Jun 232013
 

Hardly a day goes by without a new review of the Ricoh GR camera appearing, the latest being the one by DPReview. At long last, DPReview has finally acknowledged that Ricoh make superb digital cameras, as anyone with a Ricoh GRD III or GRD IV will attest, and the GR has been duly given a Gold Award.

Ricoh GR camera.

Picture courtesy of erickimphotography.com

Ricoh meisters such as Cristi on One Day, One Picture and Wouter Brandsma have already had the chance to put the new offering from Ricoh through its paces and both are impressed. Check out their websites and you can see why. Street photographer Eric Kim has also thoroughly reviewed the camera, which he annoyingly refers to as the Ricoh GRD V, and gives it a strong recommendation for those photographers wishing to downsize and go for a minimalist approach to street photography. Of course, there is more to the Ricoh GR than just street photography, as Jorge Ledesma so ably points out.
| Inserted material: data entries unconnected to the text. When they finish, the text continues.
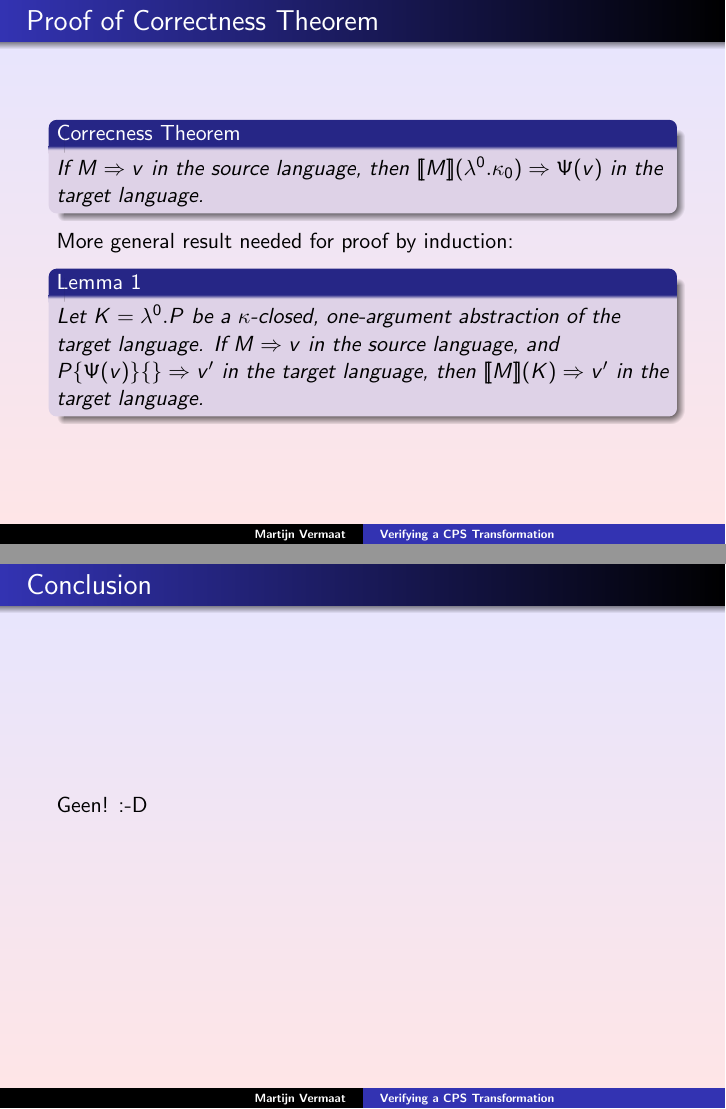
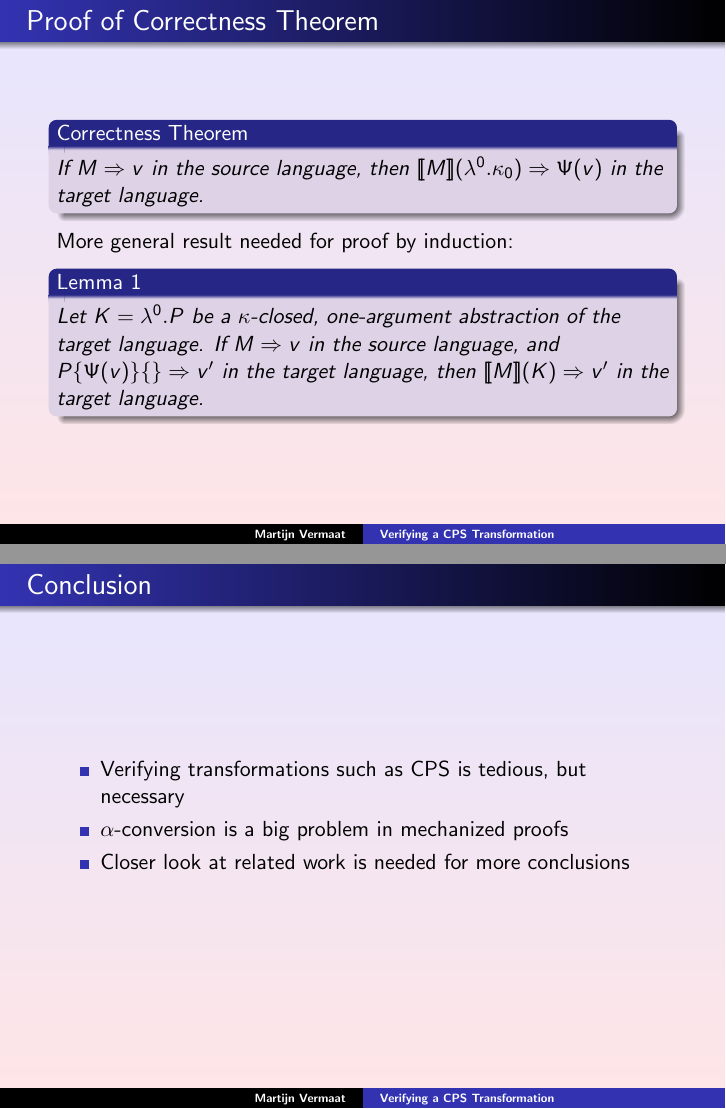
Before and after one commit to martijnvermaat/documents, LaTeX slides (vu/bachelor-project/slides.tex): pages 31 and 39 of 40, joined at a grey line. Compiled offline with pdfLaTeX.

Commit message:
Added conclusions.

```diff
--- a/vu/bachelor-project/slides.tex
+++ b/vu/bachelor-project/slides.tex
@@ -27,8 +27,8 @@
 \newcommand{\kw}[1]{\mathtt{#1}}
 
 % Theorems
-\newtheorem{lemma}{\sffamily Lemma 1}
-\newtheorem{maintheorem}{\sffamily Correcness Theorem}
+\newtheorem{lemma}{Lemma 1}
+\newtheorem{maintheorem}{Correctness Theorem}
 
 
 \title{Verifying a CPS Transformation}
@@ -593,7 +593,11 @@ December 20, 2007}
 
   \frametitle{Conclusion}
 
-  Geen! :-D
+  \begin{itemize}
+    \item Verifying transformations such as CPS is tedious, but necessary
+    \item $\alpha$-conversion is a big problem in mechanized proofs
+    \item Closer look at related work is needed for more conclusions
+  \end{itemize}
 
 }
 
```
When the Ricoh GR was first announced, it ticked all the boxes for me. Just fractionally larger in size than a Ricoh GRD III but with a 16.2Mp APS-C CMOS sensor with no low-pass filter and a 28mm equivalent f/2.8 lens that is already being hailed as a classic, why wouldn’t it? I placed a pre-order at the beginning of May with B&H and hoped that it would arrive before I left for the UK. Sadly, time ran out and I had to cancel my order.

Availability on this side of the Atlantic is also scare. I have checked several UK Ricoh dealers online, some make no mention of the camera, while others have it listed as a pre-order.

The dilemma I face is whether to put in a pre-order. My financial situation following my recent divorce is healthy in the short term but starting a new life in the UK is going to draw heavily on my limited resources. I need to find an apartment and then furnish it. I don’t have a stick of furniture to my name, not even a knife, fork or spoon.

I also don’t have any income, although that situation could and, hopefully, will change in the future. I would like to think that I could possibly find employment that draws on my expertise and experience but my age could work against me.

Ricoh GRD III. ©Calvin Palmer 2013. All Rights Reserved.

Ricoh GRD III. ©Calvin Palmer 2013. All Rights Reserved.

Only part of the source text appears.